With almost a decade’s worth of experience tinkering in studios, Spinna’s first productions started to surface proper in 1995/1996. Alongside original productions and remixes for the likes of J Live and Das EFX, amongst Spinna’s earliest releases was his landmark remix of De La Soul’s “Stakes Is High”. The track’s criticism of the commercialisation of hip hop was a sentiment shared by DJ Spinna, and, disillusioned by the direction mainstream hip hop was taking, he began taking more of an interest in house music. ‘I enjoy everything but I have a special affinity for house and dance music. I love to see people move and express themselves and unfortunately hip hop nowadays doesn’t evoke those emotions out of the people like it used to.’

 

“Visualize” by Mr Complex was another early hip hop classic that remains a firm favourite with real hip hop heads worldwide. He has gone on since then to produce other classic hip hop moments such as Basement Khemist “Vibrate”, Big Kwam “Verbalise” and with his own projects The Jigmasters feat. Kriminul (Beyond Real) and Polyrhythmaddicts. His production skills have been utilised by some of the finest names in underground hip hop such as Sadat X, 7L and Esoteric, Pharoahe Monch, Shabaam Sadeeq (even some bloke called Eminem) and he has recorded extensively for revered label Rawkus.

 

Though hip hop may be Spinna’s first love he has gone on (almost uniquely) to carve as much of a name for himself as a producer outside of that genre.
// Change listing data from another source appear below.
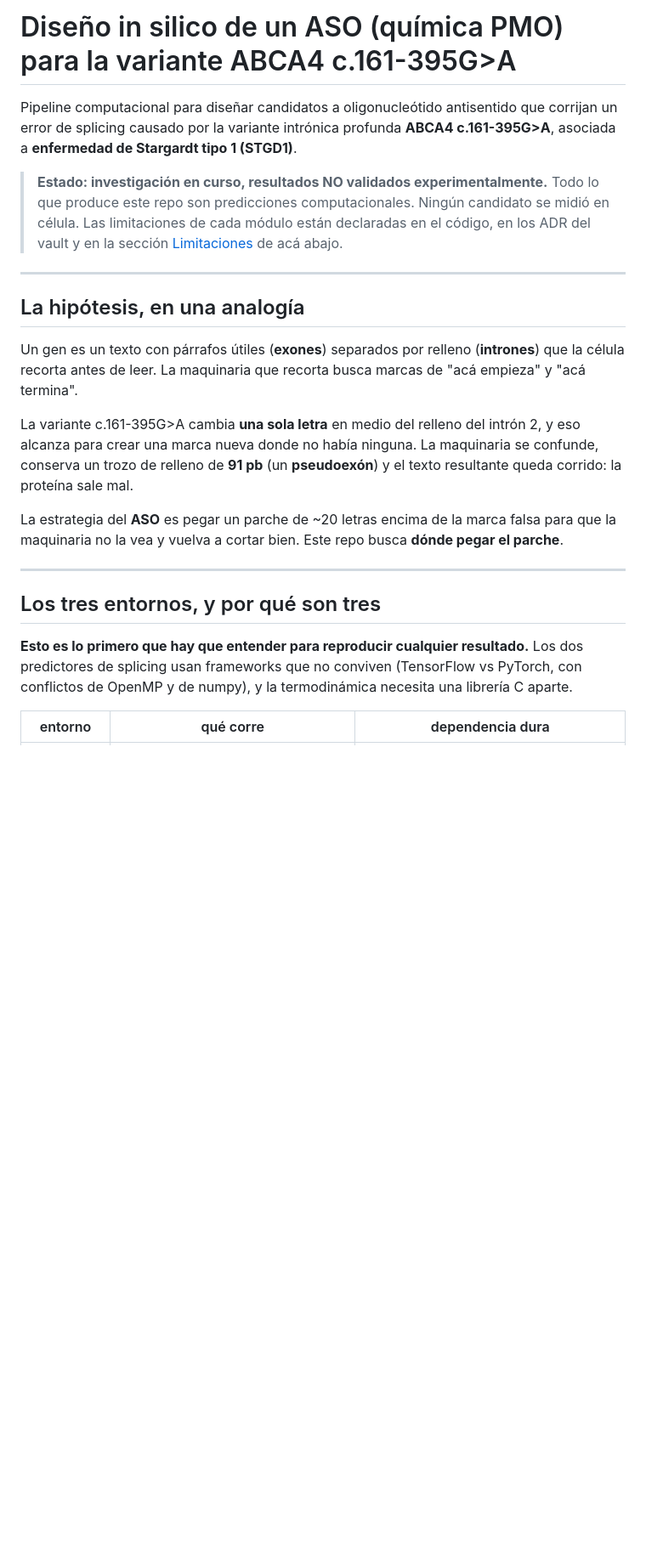
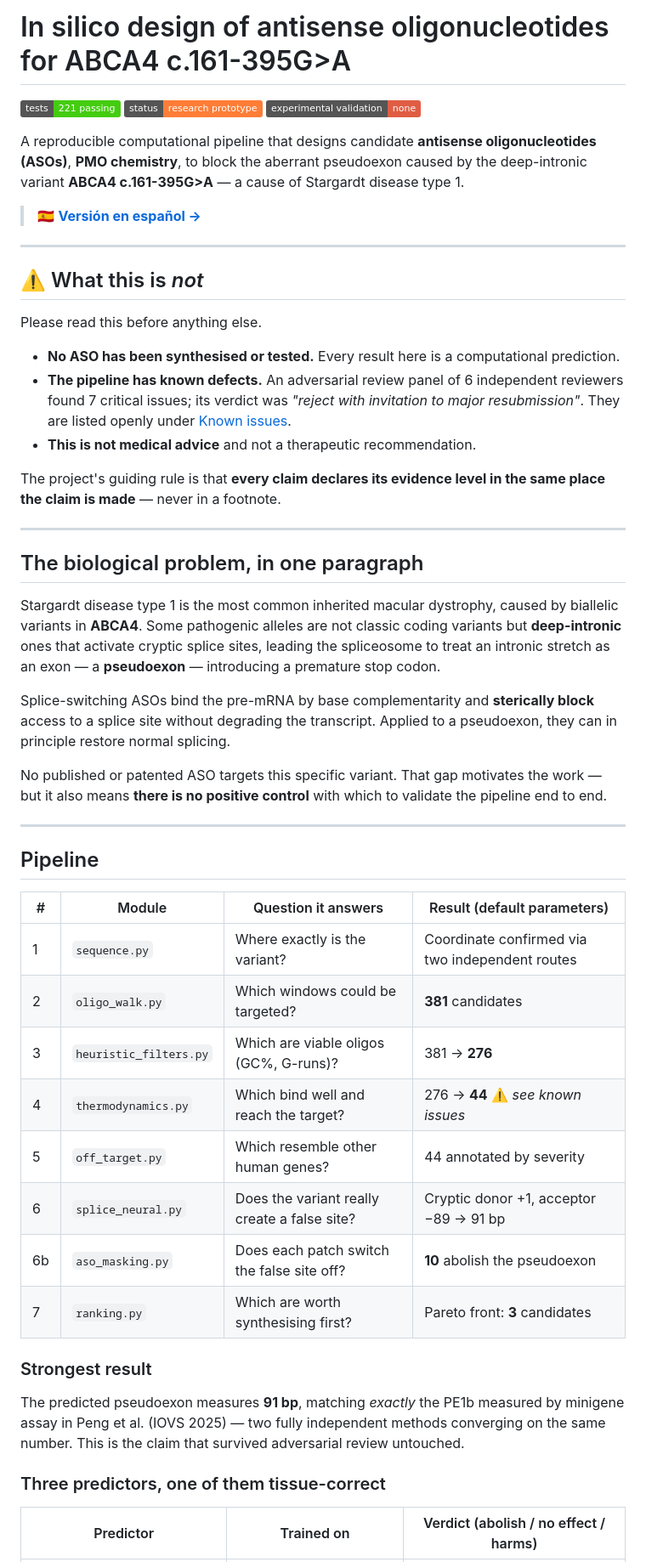
Before and after one commit to smnunez404/bio-oligonucleotidos, a Markdown page: README.md, the part around one of its changes. Shown at 85% size. Drawn GitHub-style; badges without logos; blank space fills up the shorter version.

```diff
--- a/README.md
+++ b/README.md
@@ -1,39 +1,68 @@
-# Diseño in silico de un ASO (química PMO) para la variante ABCA4 c.161-395G>A
+# In silico design of antisense oligonucleotides for ABCA4 c.161-395G>A
 
-Pipeline computacional para diseñar candidatos a oligonucleótido antisentido que
-corrijan un error de splicing causado por la variante intrónica profunda
-**ABCA4 c.161-395G>A**, asociada a **enfermedad de Stargardt tipo 1 (STGD1)**.
+[![tests](https://img.shields.io/badge/tests-221%20passing-brightgreen)](#tests)
+[![status](https://img.shields.io/badge/status-research%20prototype-orange)](#-what-this-is-not)
+[![experimental validation](https://img.shields.io/badge/experimental%20validation-none-red)](#-what-this-is-not)
 
-> **Estado: investigación en curso, resultados NO validados experimentalmente.**
-> Todo lo que produce este repo son predicciones computacionales. Ningún candidato
-> se midió en célula. Las limitaciones de cada módulo están declaradas en el código,
-> en los ADR del vault y en la sección [Limitaciones](#limitaciones) de acá abajo.
+A reproducible computational pipeline that designs candidate **antisense oligonucleotides (ASOs)**,
+**PMO chemistry**, to block the aberrant pseudoexon caused by the deep-intronic variant
+**ABCA4 c.161-395G>A** — a cause of Stargardt disease type 1.
+
+> 🇪🇸 **[Versión en español →](README.es.md)**
 
 ---
 
-## La hipótesis, en una analogía
+## ⚠️ What this is *not*
 
-Un gen es un texto con párrafos útiles (**exones**) separados por relleno
-(**intrones**) que la célula recorta antes de leer. La maquinaria que recorta busca
-marcas de "acá empieza" y "acá termina".
+Please read this before anything else.
 
-La variante c.161-395G>A cambia **una sola letra** en medio del relleno del intrón 2,
-y eso alcanza para crear una marca nueva donde no había ninguna. La maquinaria se
-confunde, conserva un trozo de relleno de **91 pb** (un **pseudoexón**) y el texto
-resultante queda corrido: la proteína sale mal.
+- **No ASO has been synthesised or tested.** Every result here is a computational prediction.
+- **The pipeline has known defects.** An adversarial review panel of 6 independent reviewers found
+  7 critical issues; its verdict was *"reject with invitation to major resubmission"*. They are
+  listed openly under [Known issues](#known-issues-from-adversarial-review).
+- **This is not medical advice** and not a therapeutic recommendation.
 
-La estrategia del **ASO** es pegar un parche de ~20 letras encima de la marca falsa
-para que la maquinaria no la vea y vuelva a cortar bien. Este repo busca **dónde
-pegar el parche**.
+The project's guiding rule is that **every claim declares its evidence level in the same place the
+claim is made** — never in a footnote.
 
 ---
 
-## Los tres entornos, y por qué son tres
+## The biological problem, in one paragraph
 
-**Esto es lo primero que hay que entender para reproducir cualquier resultado.**
-Los dos predictores de splicing usan frameworks que no conviven (TensorFlow vs
-PyTorch, con conflictos de OpenMP y de numpy), y la termodinámica necesita una
-librería C aparte.
+Stargardt disease type 1 is the most common inherited macular dystrophy, caused by biallelic
+variants in **ABCA4**. Some pathogenic alleles are not classic coding variants but **deep-intronic**
+ones that activate cryptic splice sites, leading the spliceosome to treat an intronic stretch as an
+exon — a **pseudoexon** — introducing a premature stop codon.
 
-| entorno | qué corre | dependencia dura |
+Splice-switching ASOs bind the pre-mRNA by base complementarity and **sterically block** access to a
+splice site without degrading the transcript. Applied to a pseudoexon, they can in principle restore
+normal splicing.
+
+No published or patented ASO targets this specific variant. That gap motivates the work — but it
+also means **there is no positive control** with which to validate the pipeline end to end.
+
+---
+
+## Pipeline
+
+| # | Module | Question it answers | Result (default parameters) |
+|---|---|---|---|
+| 1 | `sequence.py` | Where exactly is the variant? | Coordinate confirmed via two independent routes |
+| 2 | `oligo_walk.py` | Which windows could be targeted? | **381** candidates |
+| 3 | `heuristic_filters.py` | Which are viable oligos (GC%, G-runs)? | 381 → **276** |
+| 4 | `thermodynamics.py` | Which bind well and reach the target? | 276 → **44** ⚠️ *see known issues* |
+| 5 | `off_target.py` | Which resemble other human genes? | 44 annotated by severity |
+| 6 | `splice_neural.py` | Does the variant really create a false site? | Cryptic donor +1, acceptor −89 → 91 bp |
+| 6b | `aso_masking.py` | Does each patch switch the false site off? | **10** abolish the pseudoexon |
+| 7 | `ranking.py` | Which are worth synthesising first? | Pareto front: **3** candidates |
+
+### Strongest result
+
+The predicted pseudoexon measures **91 bp**, matching *exactly* the PE1b measured by minigene assay
+in Peng et al. (IOVS 2025) — two fully independent methods converging on the same number. This is
+the claim that survived adversarial review untouched.
+
+### Three predictors, one of them tissue-correct
+
+| Predictor | Trained on | Verdict (abolish / no effect / harms) |
 |---|---|---|
```
Also changed, not shown: other parts of README.md (+148 -150 lines), README.es.md (added, +266 -0 lines).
His breakthrough came in 1998 when he scored a hit with remixes for Cooly’s Hot Box on the Angela Johnson sung “Make Me Happy”, following closely with remixes for the U.K.s Nightmares On Wax, Rae and Christian and 4 Hero. Whilst still reasonably breaks orientated these mixes undoubtedly began to show another side to Spinna, but since then he has gone on to produce sublime mid tempo house (Mark De Clive Lowe “Day By Day”), great pop (Shirley Bassey “Spinning Wheel”, The Jacksons “We’re Almost There”, George Michael “As”) and worked with jazz artists Al Jarreau and Ronny Jordan. The early part of this decade has seen Spinna venture into the production of soulful, deep house and garage on labels such as Papa, Nitegrooves, Central Park and Om not to mention Shaun Escoffery’s “Days Like This” which become a huge soulful dance anthem, not least at Southport Weekender, since DJ Spinna reworked the track.

 

Enamoured with the West London ‘broken beats’ scene, Spinna ventured into the music, guest DJing at clubs like Co Op and collaborating with Bugz In The Attic affiliated keys man Mark De Clive Lowe on releases “Make A Move” (Rednose Distrikt feat. Alma Horton), “Dawn” (Jon Cutler) and on Spinna’s longplayer, the wonderfully varied “Here To There”.

 

Part of BBE’s Beat Generation series, Spinna has joined the ranks of Marley Marl, Jay Dee, King Britt and Pete Rock in being given free reign to explore a diverse spectrum of producer-led musics on the LP. The result is a great collection that spans jazz, soul, house, funk and hip hop, much like one of Spinna’s DJ sets.

 

This guy REALLY knows how to DJ. Combining the dexterity and skills of a true hip hop DJ, Spinna covers the full spectrum of black based dance music, having the same effect wherever or whatever he plays: the dancefloor quakes!